MILE HIGH Farmers
Statement of Solidarity
Mile High Farmers stands in solidarity with the movement for Black lives and against the brutality of Black, Indigenous, Latinx and Trans bodies by the police. We stand with protestors exercising their constitutional right to assemble, speak freely and petition their government for redress of systematic insecurity and injustice. We stand against any form of rhetorical or physical violence being perpetrated against them.
Within the food system millions of people daily navigate an apartheid system marked by racial injustice creating food insecurity for many vulnerable populations.
Our current system has been built on the backs of stolen labor from Africa and land stolen from indigenous peoples across the Americas.
This system today relies on often exploited immigrants for its agricultural labor. According to Farmworker Justice as many as 70% of farm laborers are immigrants who labor within a system that designates them “illegal but essential laborers”.
This system is coming increasingly to rely on prison labor, which is 40% Black and 19% Latinx, to fill 30,000 jobs in agriculture and related food systems industries while making about a dollar a day.
These complex histories and current experiences are traumatic.
As producers we are committed to regenerative practices on the land and in our communities. We are committed to equity in access to food and to creating a more equitable food system for those who have been marginalized within the current system.We are committed to working across boundaries and barriers to be agents of positive change in the food system itself.
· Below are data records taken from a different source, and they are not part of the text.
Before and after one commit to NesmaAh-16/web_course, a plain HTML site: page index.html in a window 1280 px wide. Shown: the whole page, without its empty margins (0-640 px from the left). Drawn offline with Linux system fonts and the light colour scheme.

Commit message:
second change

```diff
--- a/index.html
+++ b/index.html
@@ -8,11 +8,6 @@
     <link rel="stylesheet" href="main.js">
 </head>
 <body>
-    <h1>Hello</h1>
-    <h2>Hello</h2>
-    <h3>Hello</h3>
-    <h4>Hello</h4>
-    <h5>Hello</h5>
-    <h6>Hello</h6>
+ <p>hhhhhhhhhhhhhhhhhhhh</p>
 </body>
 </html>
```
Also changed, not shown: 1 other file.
Many of us are ourselves from those same groups experiencing marginalization in other areas of the system, and we recognize that the work of BIPOC people in agriculture is itself radical.
We believe in our capacity to leverage this moment of profound systemic change to bring profound changes in our food system. As small and medium sized growers we recognize that we exist within communities. We don’t dominate them and view our relationships in community as assets.
We recognize that we have critical work to do to advocate and fight for an equitable food system. A more equitable system would take into account the land theft from Blacks and Indigenous groups that consolidated agricultural land into white hands. A more equitable food system would recognize and adequately value the labor of women and immigrants. It would end the practice of using incarcerated individuals as agricultural workers. This system would respect and value the food those hands produce. A more equitable system would expand access to land and capital to farmers who have historically been denied. A more equitable food system would invigorate urban and rural communities who confront poverty and the stark choice of paying for food versus rent.
Finally an equitable food system benefits farmers and communities. We know that the land has the ability to heal trauma. Thus, many of our members embed education in their programming, regularly invite the participation of volunteers and community members, and use community input and knowledge to guide their farm principles.
Mile High Farmers is committed to being a part of the creation of an equitable food system. We honor the ancestral knowledge and contemporary expertise of BIPOC people. We honor the long struggle of movement building and the use of food as a tool for radical liberation throughout history. We look to the leadership of BIPOC people in building a food system where everyone is able to thrive and one that affirms that Black Lives Matter.
Mile High Farmers
SUPPORt OUR STATEMENt of Solidariy
I / We are in support of the Mile High Farmers Solidarity Statement.
Mile High Farmers supports and will advocate for farm and food policy that advances the liberation of all farmers and BiPOC producers in particular. Click below to read full listing.
Larimer County Farmers Alliance
Flatirons Young Farmers Coalition
BronzeVille: Black and Brown Growers Collective
National Young Farmers Coalition, Erin Foster West
Denver Sustainable Food Policy Council, Kristin Lacy
Naropa University, Ramon Parish
Farm-to-Prison, Jasmine Krapf
LiveWell Colorado, Terri Livermore
Denver Urban Gardens, Hannah Buchenau and Judy Elliot
Frontline Farming: Salvador Gonzalez and Óscar J Vital
Wadada Arts Foundation Farm, JaSon Auguste
Village Exchange Center, Kassandra Neiss
Big Green, Kelsey Gray
Bountiful by Design, John Michael Harrigan
Well Fed Farmstead, Ryan Ericson
GoFarm Coop, Katie Huszcza
Free Range Flowers, Celeste Monke
Emerald Gardens, Roberto Meza
Backyard Farm LLC, Leandr
Baling Twine Recycling, Laura Tyler
Native Hill Farm, Lasha Guillen
Chinok Fund, Crystal Middlestadt
National Farm to School Network, Helen Dombalis
Sprout City Farms, Meg Caley
Ekar Farms, Sue Salinger
Jesus Salvador Gonzalez Meza